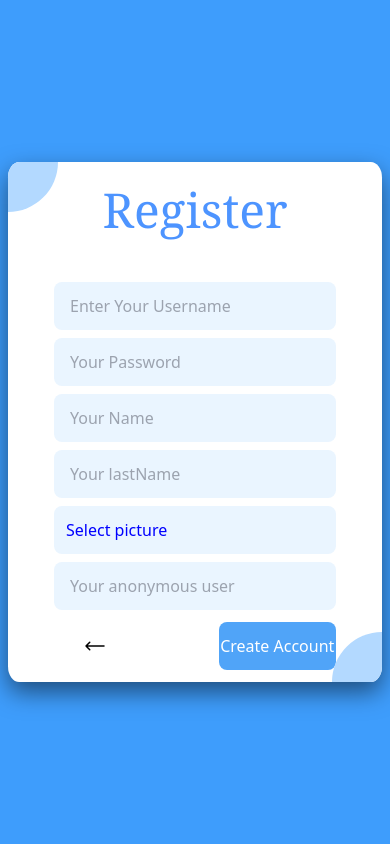
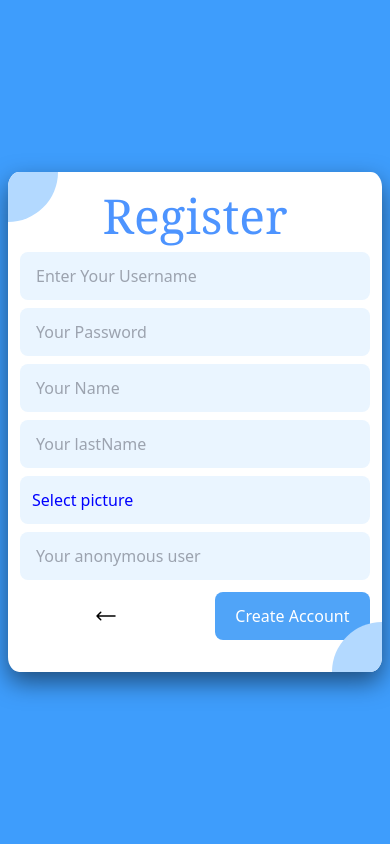
Before and after one commit to rom213/sora_project, a Flask app: page /users/register in a window 390 px wide. Run offline with Flask 2, Linux system fonts and the light colour scheme; some libraries are stand-ins or nearby versions.

Commit message:
responsive register and messages

```diff
--- a/src/models/ModelUser.py
+++ b/src/models/ModelUser.py
@@ -13,6 +13,9 @@ class ModelUser:
     def login(cls, user):
         try:
             found_user = User.query.filter_by(username=user.username).first()
+            print(found_user.password)
+            print(user.password)
+
             if found_user and User.check_password(found_user.password, user.password):
                 return found_user
             else:
--- a/src/models/entities/User.py
+++ b/src/models/entities/User.py
@@ -89,7 +89,8 @@ class User(UserMixin, db.Model):
 
     @classmethod
     def check_password(cls, hashed_password, password):
-        return bcrypt.check_password_hash(hashed_password, password)
+        return check_password_hash(hashed_password, password)
+
 
     @classmethod
     def get_by_id(cls, id):
--- a/src/templates/auth/register.html
+++ b/src/templates/auth/register.html
@@ -5,53 +5,53 @@
 {% block body %}
 <div class="flex items-center justify-center min-h-screen bg-[#3e9dfc] p-2 sm:p-8 overflow-hidden">
     <form action="{{ url_for('users.register') }}" method="post" enctype="multipart/form-data"
-        class="relative overflow-hidden before:absolute before:left-[-50px] before:top-[-50px] before:rounded-[50%] before:w-[100px] before:h-[100px] before:bg-[#b3d9ff] before:content-[''] after:absolute after:right-[-50px] after:bottom-[-50px] after:rounded-[50%] after:w-[100px] after:h-[100px] after:bg-[#b3d9ff] after:content-[''] w-[500px] h-[520px] rounded-[3%] p-3 shadow-xl bg-white"
+        class="relative overflow-hidden before:absolute before:left-[-50px] before:top-[-50px] before:rounded-[50%] before:w-[100px] before:h-[100px] before:bg-[#b3d9ff] before:content-[''] after:absolute after:right-[-50px] after:bottom-[-50px] after:rounded-[50%] after:w-[100px] after:h-[100px] after:bg-[#b3d9ff] after:content-[''] w-[500px] min-h-[500px] rounded-[3%] p-3 shadow-xl bg-white"
         style="box-shadow: 0 10px 25px rgba(0, 0, 0, 0.507);">
-        <div class="flex justify-center items-center  mb-5 mt-2">
+        <div class="flex justify-center items-center  mb-3 mt-2">
             <h1 class="text-[#4d94ff] text-5xl font-serif">Register</h1>
         </div>
         <div class="grid gap-2">
             <div class="grid group">
                 <label for="username"
-                    class="text-[#000000a6] pl-10 font-normal hidden group-focus-within:block">Username:</label>
+                    class="text-[#000000a6] pl-3 font-normal hidden group-focus-within:block">Username:</label>
                 <input placeholder="Enter Your Username"
-                    class="outline-none bg-[#eaf5ff] text-clip rounded-lg h-12 pl-4 ml-[30px] mr-[30px]" type="text"
+                    class="outline-none bg-[#eaf5ff] text-clip rounded-lg h-12 pl-4" type="text"
                     id="username" name="username" required>
             </div>
             <div class="grid group">
                 <label for="password"
-                    class="text-[#000000a6] pl-10 font-normal hidden group-focus-within:block">Password:</label>
+                    class="text-[#000000a6] pl-3 font-normal hidden group-focus-within:block">Password:</label>
                 <input placeholder="Your Password"
-                    class="outline-none bg-[#eaf5ff] text-clip rounded-lg h-12 pl-4 ml-[30px] mr-[30px]" type="password"
+                    class="outline-none bg-[#eaf5ff] text-clip rounded-lg h-12 pl-4" type="password"
                     id="password" name="password" required>
             </div>
             <div class="grid group">
                 <label for="name"
-                    class="text-[#000000a6] pl-10 font-normal hidden group-focus-within:block">Name:</label>
+                    class="text-[#000000a6] pl-3 font-normal hidden group-focus-within:block">Name:</label>
                 <input placeholder="Your Name"
-                    class="outline-none bg-[#eaf5ff] text-clip rounded-lg h-12 pl-4 ml-[30px] mr-[30px]" type="text"
+                    class="outline-none bg-[#eaf5ff] text-clip rounded-lg h-12 pl-4 " type="text"
                     id="name" name="name" required>
             </div>
             <div class="grid group">
                 <label for="lastname"
-                    class="text-[#000000a6] pl-10 font-normal hidden group-focus-within:block">lastName:</label>
+                    class="text-[#000000a6] pl-3 font-normal hidden group-focus-within:block">lastName:</label>
                 <input placeholder="Your lastName"
-                    class="outline-none bg-[#eaf5ff] text-clip rounded-lg h-12 pl-4 mx-[30px]" type="text" id="lastname"
+                    class="outline-none bg-[#eaf5ff] text-clip rounded-lg h-12 pl-4" type="text" id="lastname"
                     name="lastname" required>
             </div>
             <div class="grid group">
-                <div class="bg-[#eaf5ff] rounded-lg h-12 mx-[30px] pl-3 flex justify-start items-center">
+                <div class="bg-[#eaf5ff] rounded-lg h-12 pl-3 flex justify-start items-center">
                     <span id="fileLabel" style="color: blue; cursor: pointer;">Select picture</span>
-                    <input type="file" name="avatar" id="avatar" accept="image/*" style="display: none;" />
+                    <input type="file" name="avatar" id="avatar" accept="image/*" style="display: none;" required/>
                 </div>
             </div>
 
 
             <div class="grid group">
                 <label for="anonymous_user"
-                    class="text-[#000000a6] pl-10 font-normal hidden group-focus-within:block">anonymous user</label>
-                <input placeholder="Your anonymous user "
-                    class="outline-none bg-[#eaf5ff] text-clip rounded-lg h-12 pl-4 ml-[30px] mr-[30px]" type="text"
+                    class="text-[#000000a6] pl-3 font-normal hidden group-focus-within:block">anonymous user</label>
+                <input placeholder="Your anonymous user " maxlength="12"
+                    class="outline-none bg-[#eaf5ff] text-clip rounded-lg h-12 pl-4" type="text"
                     id="anonymous_user" name="anonymous_user" required>
 
             </div>
@@ -66,7 +66,7 @@
                         <path stroke-linecap="round" stroke-linejoin="round" d="M6.75 15.75 3 12m0 0 3.75-3.75M3 12h18">
                     </svg></a>
                 <button type="submit"
-                    class="bg-[#50a4f8] px-0 sm:px-1 py-2 rounded-lg hover:bg-[#aadbfc] active:scale-95 duration-200 text-white w-[48%] h-12 mr-[30px] ml-[30px]">Create
+                    class="bg-[#50a4f8] px-0 sm:px-1 py-2 rounded-lg hover:bg-[#aadbfc] active:scale-95 duration-200 text-white w-[48%] h-12">Create
                     Account</button>
             </div>
 
--- a/src/templates/layout.html
+++ b/src/templates/layout.html
@@ -10,8 +10,6 @@
     <script src="https://cdn.tailwindcss.com"></script>
     <script src="https://cdnjs.cloudflare.com/ajax/libs/socket.io/4.7.5/socket.io.js" integrity="sha512-luMnTJZ7oEchNDZAtQhgjomP1eZefnl82ruTH/3Oj/Yu5qYtwL7+dVRccACS/Snp1lFXq188XFipHKYE75IaQQ==" crossorigin="anonymous" referrerpolicy="no-referrer"></script>
     <script src="https://cdn.jsdelivr.net/npm/vue@3.2.37/dist/vue.global.js"></script>
-    <link rel="stylesheet" href="https://cdnjs.cloudflare.com/ajax/libs/font-awesome/6.0.0-beta3/css/all.min.css">
-    <link href="https://cdn.jsdelivr.net/npm/bootstrap@5.1.3/dist/css/bootstrap.min.css" rel="stylesheet">
 </head>
 
 <body class="h-full" >
```
Also changed, not shown: src/templates/auth/login.html (+13 -19 lines).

§

WHAT IS BEING ASKED: Repeat the entries exactly and keep the pictures out of the copy.

TASK OUTPUT:
Before and after one commit to rom213/sora_project, a Flask app: page /users/register in a window 390 px wide. Run offline with Flask 2, Linux system fonts and the light colour scheme; some libraries are stand-ins or nearby versions.

Commit message:
responsive register and messages

```diff
--- a/src/models/ModelUser.py
+++ b/src/models/ModelUser.py
@@ -13,6 +13,9 @@ class ModelUser:
     def login(cls, user):
         try:
             found_user = User.query.filter_by(username=user.username).first()
+            print(found_user.password)
+            print(user.password)
+
             if found_user and User.check_password(found_user.password, user.password):
                 return found_user
             else:
--- a/src/models/entities/User.py
+++ b/src/models/entities/User.py
@@ -89,7 +89,8 @@ class User(UserMixin, db.Model):
 
     @classmethod
     def check_password(cls, hashed_password, password):
-        return bcrypt.check_password_hash(hashed_password, password)
+        return check_password_hash(hashed_password, password)
+
 
     @classmethod
     def get_by_id(cls, id):
--- a/src/templates/auth/register.html
+++ b/src/templates/auth/register.html
@@ -5,53 +5,53 @@
 {% block body %}
 <div class="flex items-center justify-center min-h-screen bg-[#3e9dfc] p-2 sm:p-8 overflow-hidden">
     <form action="{{ url_for('users.register') }}" method="post" enctype="multipart/form-data"
-        class="relative overflow-hidden before:absolute before:left-[-50px] before:top-[-50px] before:rounded-[50%] before:w-[100px] before:h-[100px] before:bg-[#b3d9ff] before:content-[''] after:absolute after:right-[-50px] after:bottom-[-50px] after:rounded-[50%] after:w-[100px] after:h-[100px] after:bg-[#b3d9ff] after:content-[''] w-[500px] h-[520px] rounded-[3%] p-3 shadow-xl bg-white"
+        class="relative overflow-hidden before:absolute before:left-[-50px] before:top-[-50px] before:rounded-[50%] before:w-[100px] before:h-[100px] before:bg-[#b3d9ff] before:content-[''] after:absolute after:right-[-50px] after:bottom-[-50px] after:rounded-[50%] after:w-[100px] after:h-[100px] after:bg-[#b3d9ff] after:content-[''] w-[500px] min-h-[500px] rounded-[3%] p-3 shadow-xl bg-white"
         style="box-shadow: 0 10px 25px rgba(0, 0, 0, 0.507);">
-        <div class="flex justify-center items-center  mb-5 mt-2">
+        <div class="flex justify-center items-center  mb-3 mt-2">
             <h1 class="text-[#4d94ff] text-5xl font-serif">Register</h1>
         </div>
         <div class="grid gap-2">
             <div class="grid group">
                 <label for="username"
-                    class="text-[#000000a6] pl-10 font-normal hidden group-focus-within:block">Username:</label>
+                    class="text-[#000000a6] pl-3 font-normal hidden group-focus-within:block">Username:</label>
                 <input placeholder="Enter Your Username"
-                    class="outline-none bg-[#eaf5ff] text-clip rounded-lg h-12 pl-4 ml-[30px] mr-[30px]" type="text"
+                    class="outline-none bg-[#eaf5ff] text-clip rounded-lg h-12 pl-4" type="text"
                     id="username" name="username" required>
             </div>
             <div class="grid group">
                 <label for="password"
-                    class="text-[#000000a6] pl-10 font-normal hidden group-focus-within:block">Password:</label>
+                    class="text-[#000000a6] pl-3 font-normal hidden group-focus-within:block">Password:</label>
                 <input placeholder="Your Password"
-                    class="outline-none bg-[#eaf5ff] text-clip rounded-lg h-12 pl-4 ml-[30px] mr-[30px]" type="password"
+                    class="outline-none bg-[#eaf5ff] text-clip rounded-lg h-12 pl-4" type="password"
                     id="password" name="password" required>
             </div>
             <div class="grid group">
                 <label for="name"
-                    class="text-[#000000a6] pl-10 font-normal hidden group-focus-within:block">Name:</label>
+                    class="text-[#000000a6] pl-3 font-normal hidden group-focus-within:block">Name:</label>
                 <input placeholder="Your Name"
-                    class="outline-none bg-[#eaf5ff] text-clip rounded-lg h-12 pl-4 ml-[30px] mr-[30px]" type="text"
+                    class="outline-none bg-[#eaf5ff] text-clip rounded-lg h-12 pl-4 " type="text"
                     id="name" name="name" required>
             </div>
             <div class="grid group">
                 <label for="lastname"
-                    class="text-[#000000a6] pl-10 font-normal hidden group-focus-within:block">lastName:</label>
+                    class="text-[#000000a6] pl-3 font-normal hidden group-focus-within:block">lastName:</label>
                 <input placeholder="Your lastName"
-                    class="outline-none bg-[#eaf5ff] text-clip rounded-lg h-12 pl-4 mx-[30px]" type="text" id="lastname"
+                    class="outline-none bg-[#eaf5ff] text-clip rounded-lg h-12 pl-4" type="text" id="lastname"
                     name="lastname" required>
             </div>
             <div class="grid group">
-                <div class="bg-[#eaf5ff] rounded-lg h-12 mx-[30px] pl-3 flex justify-start items-center">
+                <div class="bg-[#eaf5ff] rounded-lg h-12 pl-3 flex justify-start items-center">
                     <span id="fileLabel" style="color: blue; cursor: pointer;">Select picture</span>
-                    <input type="file" name="avatar" id="avatar" accept="image/*" style="display: none;" />
+                    <input type="file" name="avatar" id="avatar" accept="image/*" style="display: none;" required/>
                 </div>
             </div>
 
 
             <div class="grid group">
                 <label for="anonymous_user"
-                    class="text-[#000000a6] pl-10 font-normal hidden group-focus-within:block">anonymous user</label>
-                <input placeholder="Your anonymous user "
-                    class="outline-none bg-[#eaf5ff] text-clip rounded-lg h-12 pl-4 ml-[30px] mr-[30px]" type="text"
+                    class="text-[#000000a6] pl-3 font-normal hidden group-focus-within:block">anonymous user</label>
+                <input placeholder="Your anonymous user " maxlength="12"
+                    class="outline-none bg-[#eaf5ff] text-clip rounded-lg h-12 pl-4" type="text"
                     id="anonymous_user" name="anonymous_user" required>
 
             </div>
@@ -66,7 +66,7 @@
                         <path stroke-linecap="round" stroke-linejoin="round" d="M6.75 15.75 3 12m0 0 3.75-3.75M3 12h18">
                     </svg></a>
                 <button type="submit"
-                    class="bg-[#50a4f8] px-0 sm:px-1 py-2 rounded-lg hover:bg-[#aadbfc] active:scale-95 duration-200 text-white w-[48%] h-12 mr-[30px] ml-[30px]">Create
+                    class="bg-[#50a4f8] px-0 sm:px-1 py-2 rounded-lg hover:bg-[#aadbfc] active:scale-95 duration-200 text-white w-[48%] h-12">Create
                     Account</button>
             </div>
 
--- a/src/templates/layout.html
+++ b/src/templates/layout.html
@@ -10,8 +10,6 @@
     <script src="https://cdn.tailwindcss.com"></script>
     <script src="https://cdnjs.cloudflare.com/ajax/libs/socket.io/4.7.5/socket.io.js" integrity="sha512-luMnTJZ7oEchNDZAtQhgjomP1eZefnl82ruTH/3Oj/Yu5qYtwL7+dVRccACS/Snp1lFXq188XFipHKYE75IaQQ==" crossorigin="anonymous" referrerpolicy="no-referrer"></script>
     <script src="https://cdn.jsdelivr.net/npm/vue@3.2.37/dist/vue.global.js"></script>
-    <link rel="stylesheet" href="https://cdnjs.cloudflare.com/ajax/libs/font-awesome/6.0.0-beta3/css/all.min.css">
-    <link href="https://cdn.jsdelivr.net/npm/bootstrap@5.1.3/dist/css/bootstrap.min.css" rel="stylesheet">
 </head>
 
 <body class="h-full" >
```
Also changed, not shown: src/templates/auth/login.html (+13 -19 lines).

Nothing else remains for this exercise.